When it comes to Instagram marketing many of us think of visual products such as clothing, watches and cars. We often think of influencers wearing clothes, watches or sitting in cars and tagging the company that paid them for the photo. Perhaps we think of Instagram models sharing their “super-secret can’t beat cure all key to clear skin, lushes hair and six pack abs green tea”. What many of us do not think of is creating a campaign within the stories feature and relying on media coverage of its creativity to drive traffic to our accounts. And almost nobody thinks of this being done by a library.
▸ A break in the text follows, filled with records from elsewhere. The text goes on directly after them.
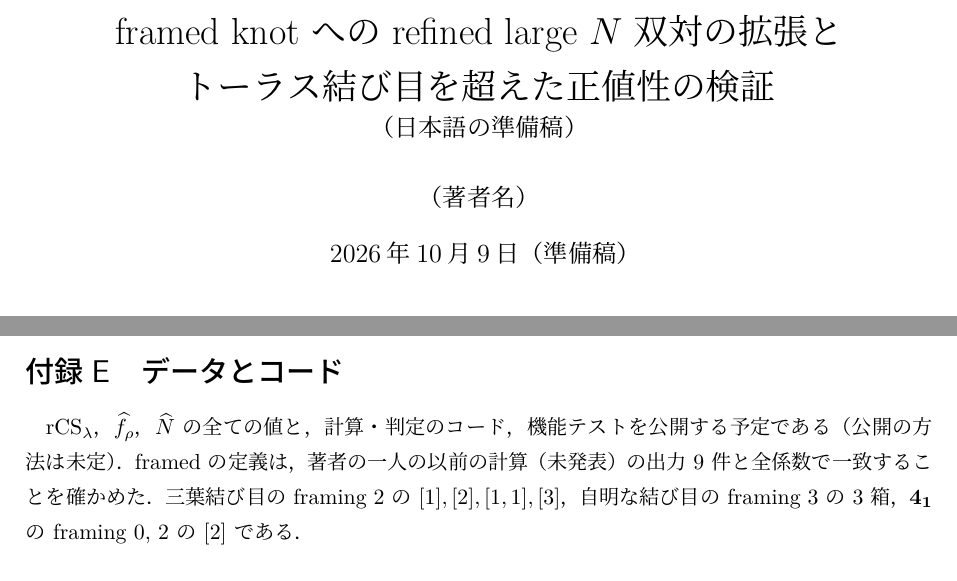
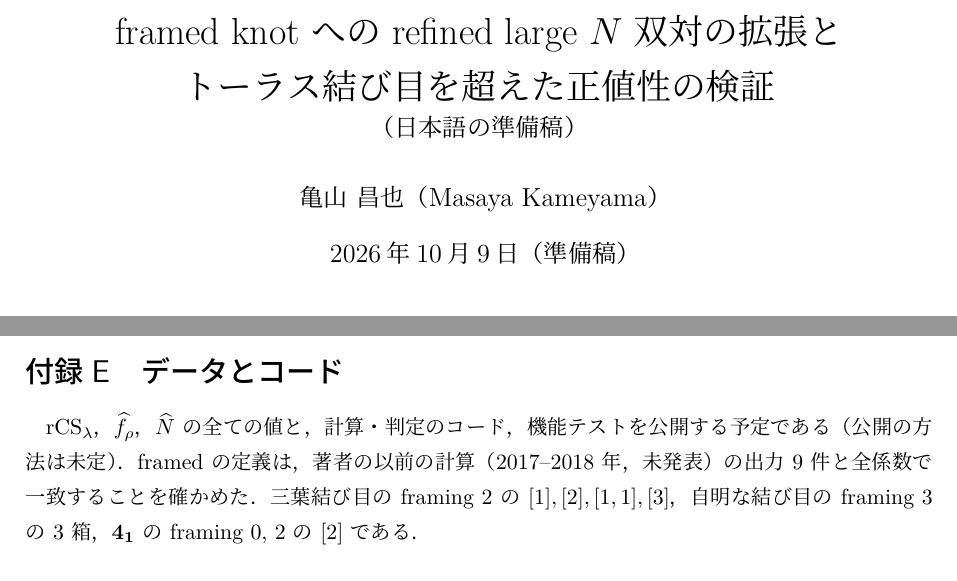
Before and after one commit to kameyama/refined_lmov, a LaTeX document (docs/paper/ja/main.tex, which reads docs/paper/ja/sections/appendix.tex, docs/paper/ja/sections/framing.tex): two parts of pages 1 and 21 of 23, joined at a grey line, cut so that both start at the same text. The pictures show the PDF file docs/paper/ja/main.pdf that the author committed with the source.

Commit message:
準備稿の著者を亀山昌也に（単著）、以前の計算の書き方を著者自身のものに
Co-Authored-By: Claude Opus 5.5 <noreply@anthropic.com>

```diff
--- a/docs/paper/ja/main.tex
+++ b/docs/paper/ja/main.tex
@@ -31,7 +31,7 @@
 
 \title{framed knot への refined large $N$ 双対の拡張と\\トーラス結び目を超えた正値性の検証\\
 \large（日本語の準備稿）}
-\author{（著者名）}
+\author{亀山 昌也（Masaya Kameyama）}
 \date{2026年10月9日（準備稿）}
 
 \begin{document}
--- a/docs/paper/ja/sections/appendix.tex
+++ b/docs/paper/ja/sections/appendix.tex
@@ -59,6 +59,6 @@ $f^q_\mu$ の尺度は本文の定義と付録 B で $(q/t)^{|\mu|/2}$ 違う．
 
 \section{データとコード}\label{app:data}
 $\rCS_\lambda$，$\hf_\rho$，$\hN$ の全ての値と，計算・判定のコード，機能テストを公開する予定である（公開の方法は未定）．
-framed の定義は，著者の一人の以前の計算（未発表）の出力 9 件と全係数で一致することを確かめた．
+framed の定義は，著者の以前の計算（2017--2018 年，未発表）の出力 9 件と全係数で一致することを確かめた．
 三葉結び目の framing 2 の $[1],[2],[1,1],[3]$，自明な結び目の framing 3 の 3 箱，$\mathbf{4_1}$ の framing 0, 2 の $[2]$ である．
 % docs/paper/data_availability.md
--- a/docs/paper/ja/sections/framing.tex
+++ b/docs/paper/ja/sections/framing.tex
@@ -17,7 +17,7 @@ $\fr[\lambda]$ は係数 $\pm1$ の単項式であり，plethystic 対数の中
 $\fr[\lambda](q^k,t^k)^x$ が付く．符号 $(-1)^{|\lambda|}$ は $k$ によらない．
 この扱いは Mariño--Vafa~\cite{Marino01} の例
 $f^{(p)}_{[2]}=q^pW_{[2]}-\tfrac12\bigl(W_{[1]}^2+(-1)^pW_{[1]}(q^2,\lambda^2)\bigr)$ と同じである．
-この定義は，著者の一人が以前（2017--2018 年，未発表）に行った計算の定義と同じである．% ユーザーの以前の計算。書き方は著者と相談する
+この定義は，著者が以前（2017--2018 年，未発表）に行った計算の定義と同じである．
 その出力 9 件と全係数で一致することを確かめた（付録~\ref{app:data}）．
 
 \subsection{framing の因子の由来}
```
Also changed, not shown: docs/progress.md (+1 -0 lines), docs/paper/ja/main.pdf.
Libraries are hardly seen as the peak of marketing innovation yet the campaign strategy I just detailed was pulled off in one of the most creative and effective campaigns I have ever seen on Instagram; and the best part the campaign was from New York Public Library (NYPL). Making its way to the Cannes Lions’ 2019 Titanium Lions shortlist, NYPL’s Insta Novels campaign exhibits one of the most creative and best uses of Instagram stories and accompanying feature memories.
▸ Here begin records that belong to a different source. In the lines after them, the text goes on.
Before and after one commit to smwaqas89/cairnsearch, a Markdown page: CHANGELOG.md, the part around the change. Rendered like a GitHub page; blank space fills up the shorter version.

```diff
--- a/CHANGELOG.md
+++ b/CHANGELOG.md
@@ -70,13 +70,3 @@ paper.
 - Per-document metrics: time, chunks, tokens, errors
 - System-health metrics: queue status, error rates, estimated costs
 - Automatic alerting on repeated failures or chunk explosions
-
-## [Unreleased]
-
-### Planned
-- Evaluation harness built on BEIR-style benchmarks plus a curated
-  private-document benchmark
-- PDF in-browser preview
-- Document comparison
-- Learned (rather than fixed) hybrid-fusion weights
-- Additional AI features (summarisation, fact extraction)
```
Starting the campaign with Instagram stories, NYPL published Alice’s Adventures in wonderland accompanied with original illustrations. They followed up Alice’s adventures in wonderland with several other stories including Charles Dickens’ classic A Christmas Carol. But stories disappear after 24 hours and they weren’t going to put in all that work for something so short lived, the stories were uploaded to memories, a permanent version of the stories feature which sit above the mean feed on an account page, creating a digital bookshelf right within Instagram. Whilst recent updates have made stories discoverable in on the Instagram discovery page these stories did not have the same in-app discoverability as feed posts. However, this did not limit the reach of the creative content – a fear many have and an excuse many use to avoid putting effort into story posts. Instead, the creative campaign from independent New York creative agency Mother picked up a lot of attention outside of the app being reported on by a wide selection of media outlets spanning TV, newspaper, blogs, social media and more. Although Instagram was the home of the content the actual marketing came from others reporting on the hugely creative solution to bringing classic literature into the 21st century.
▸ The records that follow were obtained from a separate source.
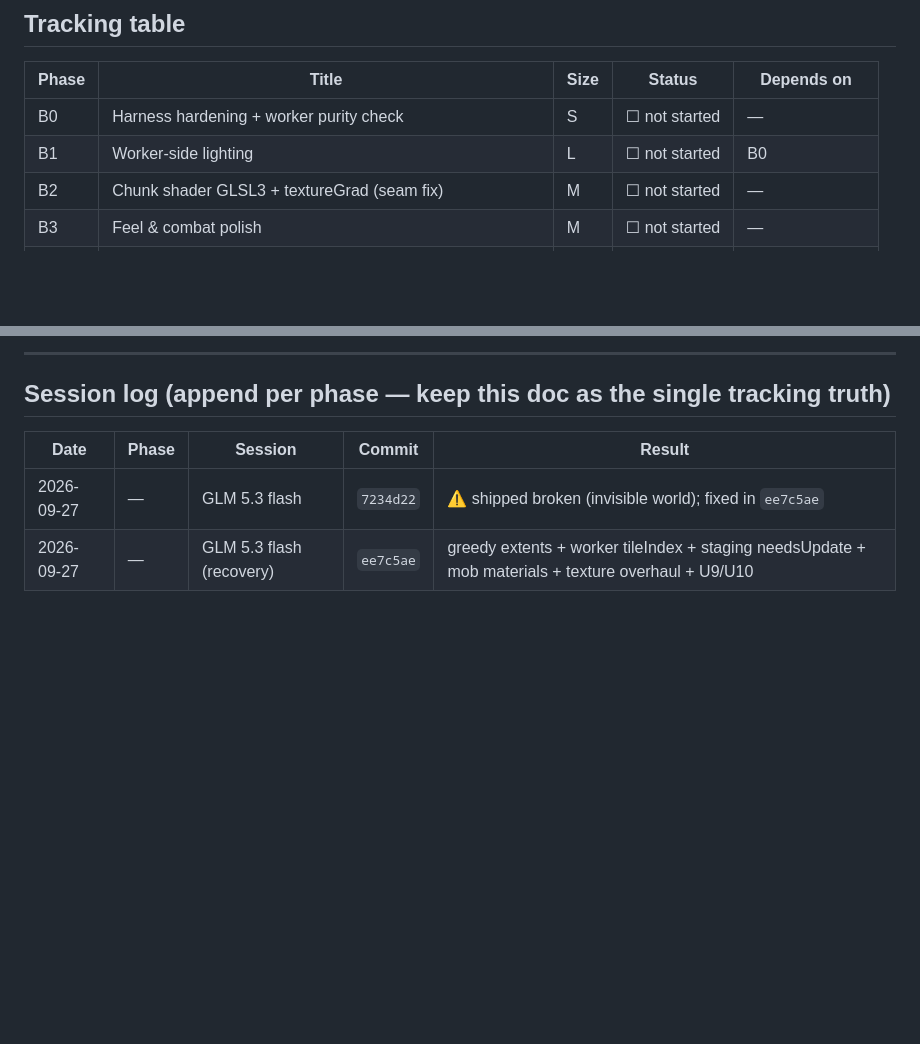
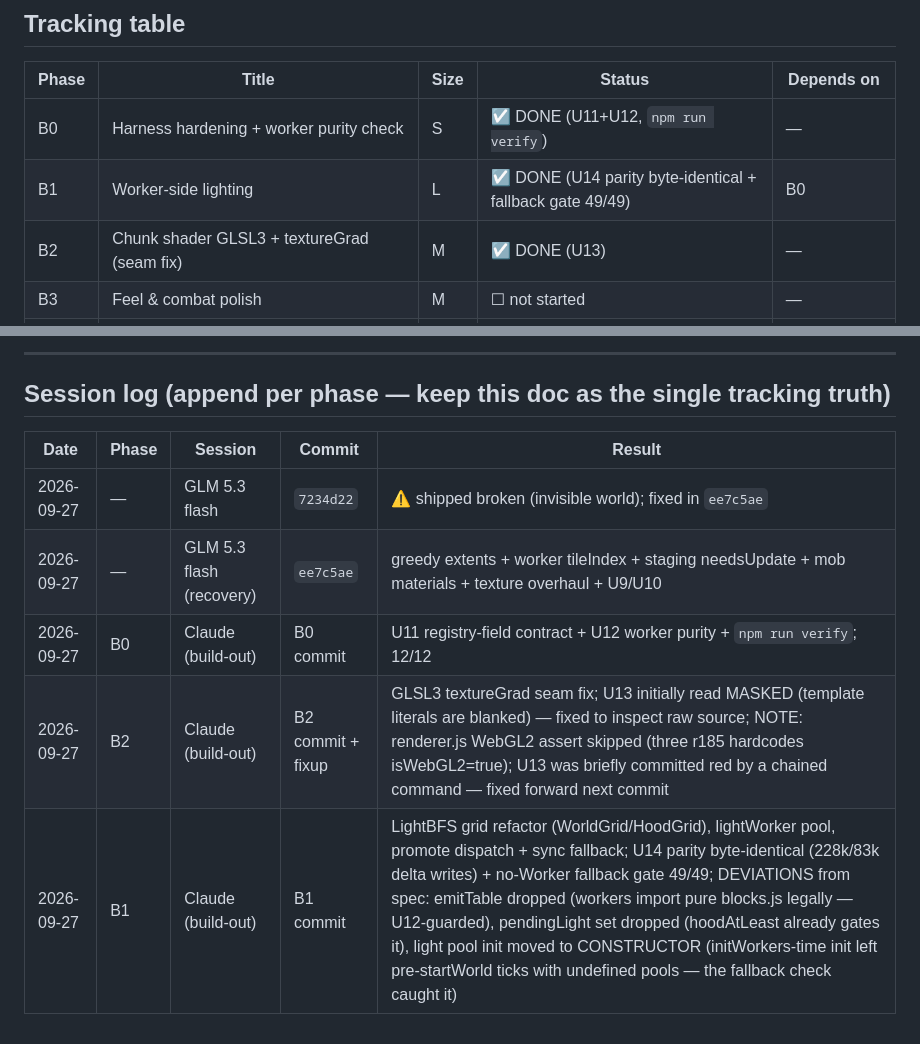
Before and after one commit to vanticstudio/ClaudeCraft-Refresh, a Markdown page: ClaudeCraft Promts/19-BUILDOUT-v1.3.md, 2 parts joined by grey strips. GitHub-like rendering; blank space fills up the shorter version.

Commit message:
docs: build-out tracking table + session log for B0/B2/B1

```diff
--- a/ClaudeCraft Promts/19-BUILDOUT-v1.3.md
+++ b/ClaudeCraft Promts/19-BUILDOUT-v1.3.md
@@ -67,9 +67,9 @@
 
 | Phase | Title | Size | Status | Depends on |
 |---|---|---|---|---|
-| B0 | Harness hardening + worker purity check | S | ☐ not started | — |
-| B1 | Worker-side lighting | L | ☐ not started | B0 |
-| B2 | Chunk shader GLSL3 + textureGrad (seam fix) | M | ☐ not started | — |
+| B0 | Harness hardening + worker purity check | S | ☑ DONE (U11+U12, `npm run verify`) | — |
+| B1 | Worker-side lighting | L | ☑ DONE (U14 parity byte-identical + fallback gate 49/49) | B0 |
+| B2 | Chunk shader GLSL3 + textureGrad (seam fix) | M | ☑ DONE (U13) | — |
 | B3 | Feel & combat polish | M | ☐ not started | — |
 | B4 | New items & systems (fishing, shield, totem, clock/compass) | L | ☐ not started | B0 |
 | B5 | Dungeons & structures | L | ☐ not started | B0 |
@@ -711,3 +711,6 @@ touch layouts.
 |---|---|---|---|---|
 | 2026-09-27 | — | GLM 5.3 flash | `7234d22` | ⚠ shipped broken (invisible world); fixed in `ee7c5ae` |
 | 2026-09-27 | — | GLM 5.3 flash (recovery) | `ee7c5ae` | greedy extents + worker tileIndex + staging needsUpdate + mob materials + texture overhaul + U9/U10 |
+| 2026-09-27 | B0 | Claude (build-out) | B0 commit | U11 registry-field contract + U12 worker purity + `npm run verify`; 12/12 |
+| 2026-09-27 | B2 | Claude (build-out) | B2 commit + fixup | GLSL3 textureGrad seam fix; U13 initially read MASKED (template literals are blanked) — fixed to inspect raw source; NOTE: renderer.js WebGL2 assert skipped (three r185 hardcodes isWebGL2=true); U13 was briefly committed red by a chained command — fixed forward next commit |
+| 2026-09-27 | B1 | Claude (build-out) | B1 commit | LightBFS grid refactor (WorldGrid/HoodGrid), lightWorker pool, promote dispatch + sync fallback; U14 parity byte-identical (228k/83k delta writes) + no-Worker fallback gate 49/49; DEVIATIONS from spec: emitTable dropped (workers import pure blocks.js legally — U12-guarded), pendingLight set dropped (hoodAtLeast already gates it), light pool init moved to CONSTRUCTOR (initWorkers-time init left pre-startWorld ticks with undefined pools — the fallback check caught it) |
```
But how useful was the campaign? Creativity and media attention aside the campaign produced some very impressive metrics. Generating 13000 new followers within the first 24 hours of the campaign, Insta Novels was a success out of the gate. However the main metric to measure is how many times one of NYPL’s Insta Novels was read; which according to a video on Mother’s website they had been over 300,000 Insta Novels read. The campaign which launched in August 2018 had acquired these reads by March 2019 (when the video was uploaded to YouTube) and more up to date numbers are likely significantly higher.
If the aim of the campaign was to bring classic literature into the digital world in the campaign was definitely a success. But as a feat of innovation the campaign is a fascinating case study not only because it came from a seemingly boring or outdated organisation in a library but because the campaign was centred around Instagram stories a commonly overlooked element of the platform.